Photo of Allison Handy

Allison Handy is the firmwide co-chair of the Corporate & Securities practice. Her extensive experience includes advising public and private companies in connection with corporate governance practices, disclosure issues, and capital markets transactions, such as equity offerings, debt offerings and tender offers. She is also a leader of the firm’s Environmental, Social, and Governance advisory team.

Allison provides counsel to companies on a broad range of issues faced by management and directors in connection with the many compliance aspects of securities laws, including governance rules adopted by the Securities and Exchange Commission (SEC) and stock exchanges. She advises boards and committees in matters related to internal investigations and the efforts of shareholder activists, and works closely with in-house counsel, financial personnel, and outside auditors and advisors to help her clients prepare proxy statements and other reports to investors that meet complex disclosure obligations.

One of the biggest struggles for companies when they start out collecting the data they need for climate and other sustainability disclosures is developing the disclosure and internal controls necessary to help ensure the accuracy of that data. Unlike financial reporting, there is a lack of well-known, well-worn practices to help with the information’s integrity.

Recently, ISS published new voting policies (the Global Board-Aligned U.S. Voting Guidelines and Global Board-Aligned International Voting Guidelines), which broadly retain the policies in the standard ISS benchmark voting policies on corporate governance topics, but recommend votes in line with board recommendations on environmental and social matters. These new guidelines are available to ISS

Here’s a tip from the sixth edition of our popular publication The Public Company Handbook, which is an easy-to-read guide that provides practical insights regarding legal and other board management issues facing public—or soon-to-be-public—companies.

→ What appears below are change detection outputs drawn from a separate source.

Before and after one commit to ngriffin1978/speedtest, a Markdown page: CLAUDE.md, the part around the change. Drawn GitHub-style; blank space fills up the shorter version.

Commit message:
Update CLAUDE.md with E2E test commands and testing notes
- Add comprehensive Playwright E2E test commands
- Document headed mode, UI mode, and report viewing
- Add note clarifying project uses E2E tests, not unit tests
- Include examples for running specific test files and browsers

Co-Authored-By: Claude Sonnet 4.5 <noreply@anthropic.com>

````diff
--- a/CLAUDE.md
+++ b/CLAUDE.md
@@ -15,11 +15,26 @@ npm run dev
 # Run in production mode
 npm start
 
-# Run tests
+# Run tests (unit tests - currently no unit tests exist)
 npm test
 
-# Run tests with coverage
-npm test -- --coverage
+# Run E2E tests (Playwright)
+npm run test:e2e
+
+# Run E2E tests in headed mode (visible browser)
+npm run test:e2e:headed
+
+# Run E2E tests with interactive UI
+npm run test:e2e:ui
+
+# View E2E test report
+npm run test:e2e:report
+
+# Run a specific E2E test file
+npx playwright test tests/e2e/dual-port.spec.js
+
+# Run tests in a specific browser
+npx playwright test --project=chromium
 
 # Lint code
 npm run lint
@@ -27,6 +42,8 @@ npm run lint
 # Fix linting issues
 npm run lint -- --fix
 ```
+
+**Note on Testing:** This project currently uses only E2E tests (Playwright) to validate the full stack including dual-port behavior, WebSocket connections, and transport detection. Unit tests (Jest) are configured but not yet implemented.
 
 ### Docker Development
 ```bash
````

Evaluating the Board and its core committees (Audit, Compensation and Nominating & Governance) on an annual basis has rapidly become